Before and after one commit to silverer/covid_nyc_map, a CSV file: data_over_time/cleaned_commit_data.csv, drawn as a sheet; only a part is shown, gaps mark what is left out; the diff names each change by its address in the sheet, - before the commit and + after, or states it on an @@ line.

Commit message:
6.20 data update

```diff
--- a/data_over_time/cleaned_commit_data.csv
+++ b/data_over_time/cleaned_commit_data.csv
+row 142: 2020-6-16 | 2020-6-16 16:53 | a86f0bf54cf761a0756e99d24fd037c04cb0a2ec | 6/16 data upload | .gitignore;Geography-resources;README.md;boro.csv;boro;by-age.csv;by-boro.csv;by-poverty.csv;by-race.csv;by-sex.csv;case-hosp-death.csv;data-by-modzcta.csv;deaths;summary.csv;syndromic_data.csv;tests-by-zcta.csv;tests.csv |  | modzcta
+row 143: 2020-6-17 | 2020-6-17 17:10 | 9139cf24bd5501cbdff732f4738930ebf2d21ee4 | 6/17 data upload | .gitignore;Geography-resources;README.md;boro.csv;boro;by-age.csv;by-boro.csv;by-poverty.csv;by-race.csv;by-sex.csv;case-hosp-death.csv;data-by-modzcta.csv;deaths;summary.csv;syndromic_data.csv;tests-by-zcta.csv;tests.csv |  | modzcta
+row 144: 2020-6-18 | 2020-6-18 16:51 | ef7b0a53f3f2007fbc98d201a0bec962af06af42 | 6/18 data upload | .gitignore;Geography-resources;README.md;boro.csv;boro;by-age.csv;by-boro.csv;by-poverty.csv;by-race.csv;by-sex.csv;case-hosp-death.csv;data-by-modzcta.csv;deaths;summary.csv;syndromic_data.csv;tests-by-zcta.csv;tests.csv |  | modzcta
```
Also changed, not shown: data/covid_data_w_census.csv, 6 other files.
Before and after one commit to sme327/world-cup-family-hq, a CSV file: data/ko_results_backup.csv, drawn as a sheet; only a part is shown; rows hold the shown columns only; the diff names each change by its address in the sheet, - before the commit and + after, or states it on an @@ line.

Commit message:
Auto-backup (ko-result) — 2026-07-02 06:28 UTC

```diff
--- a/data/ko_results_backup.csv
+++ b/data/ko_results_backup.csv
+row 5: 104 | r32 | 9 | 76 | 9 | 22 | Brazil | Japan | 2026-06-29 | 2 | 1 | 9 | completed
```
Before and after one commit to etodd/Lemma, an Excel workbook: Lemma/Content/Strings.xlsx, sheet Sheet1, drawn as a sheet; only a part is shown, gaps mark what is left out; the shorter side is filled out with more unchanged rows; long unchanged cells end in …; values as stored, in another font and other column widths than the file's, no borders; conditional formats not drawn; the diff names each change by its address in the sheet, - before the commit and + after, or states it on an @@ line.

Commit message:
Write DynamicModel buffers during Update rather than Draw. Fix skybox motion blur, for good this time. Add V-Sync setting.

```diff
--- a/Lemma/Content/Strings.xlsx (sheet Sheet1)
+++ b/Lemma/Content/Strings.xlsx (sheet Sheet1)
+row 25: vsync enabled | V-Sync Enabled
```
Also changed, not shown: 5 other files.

- _Action item_: Repeat, word for word, all of the data shown above.

- _Solution to the problem_:
Before and after one commit to silverer/covid_nyc_map, a CSV file: data_over_time/cleaned_commit_data.csv, drawn as a sheet; only a part is shown, gaps mark what is left out; the diff names each change by its address in the sheet, - before the commit and + after, or states it on an @@ line.

Commit message:
6.20 data update

```diff
--- a/data_over_time/cleaned_commit_data.csv
+++ b/data_over_time/cleaned_commit_data.csv
+row 142: 2020-6-16 | 2020-6-16 16:53 | a86f0bf54cf761a0756e99d24fd037c04cb0a2ec | 6/16 data upload | .gitignore;Geography-resources;README.md;boro.csv;boro;by-age.csv;by-boro.csv;by-poverty.csv;by-race.csv;by-sex.csv;case-hosp-death.csv;data-by-modzcta.csv;deaths;summary.csv;syndromic_data.csv;tests-by-zcta.csv;tests.csv |  | modzcta
+row 143: 2020-6-17 | 2020-6-17 17:10 | 9139cf24bd5501cbdff732f4738930ebf2d21ee4 | 6/17 data upload | .gitignore;Geography-resources;README.md;boro.csv;boro;by-age.csv;by-boro.csv;by-poverty.csv;by-race.csv;by-sex.csv;case-hosp-death.csv;data-by-modzcta.csv;deaths;summary.csv;syndromic_data.csv;tests-by-zcta.csv;tests.csv |  | modzcta
+row 144: 2020-6-18 | 2020-6-18 16:51 | ef7b0a53f3f2007fbc98d201a0bec962af06af42 | 6/18 data upload | .gitignore;Geography-resources;README.md;boro.csv;boro;by-age.csv;by-boro.csv;by-poverty.csv;by-race.csv;by-sex.csv;case-hosp-death.csv;data-by-modzcta.csv;deaths;summary.csv;syndromic_data.csv;tests-by-zcta.csv;tests.csv |  | modzcta
```
Also changed, not shown: data/covid_data_w_census.csv, 6 other files.
Before and after one commit to sme327/world-cup-family-hq, a CSV file: data/ko_results_backup.csv, drawn as a sheet; only a part is shown; rows hold the shown columns only; the diff names each change by its address in the sheet, - before the commit and + after, or states it on an @@ line.

Commit message:
Auto-backup (ko-result) — 2026-07-02 06:28 UTC

```diff
--- a/data/ko_results_backup.csv
+++ b/data/ko_results_backup.csv
+row 5: 104 | r32 | 9 | 76 | 9 | 22 | Brazil | Japan | 2026-06-29 | 2 | 1 | 9 | completed
```
Before and after one commit to etodd/Lemma, an Excel workbook: Lemma/Content/Strings.xlsx, sheet Sheet1, drawn as a sheet; only a part is shown, gaps mark what is left out; the shorter side is filled out with more unchanged rows; long unchanged cells end in …; values as stored, in another font and other column widths than the file's, no borders; conditional formats not drawn; the diff names each change by its address in the sheet, - before the commit and + after, or states it on an @@ line.

Commit message:
Write DynamicModel buffers during Update rather than Draw. Fix skybox motion blur, for good this time. Add V-Sync setting.

```diff
--- a/Lemma/Content/Strings.xlsx (sheet Sheet1)
+++ b/Lemma/Content/Strings.xlsx (sheet Sheet1)
+row 25: vsync enabled | V-Sync Enabled
```
Also changed, not shown: 5 other files.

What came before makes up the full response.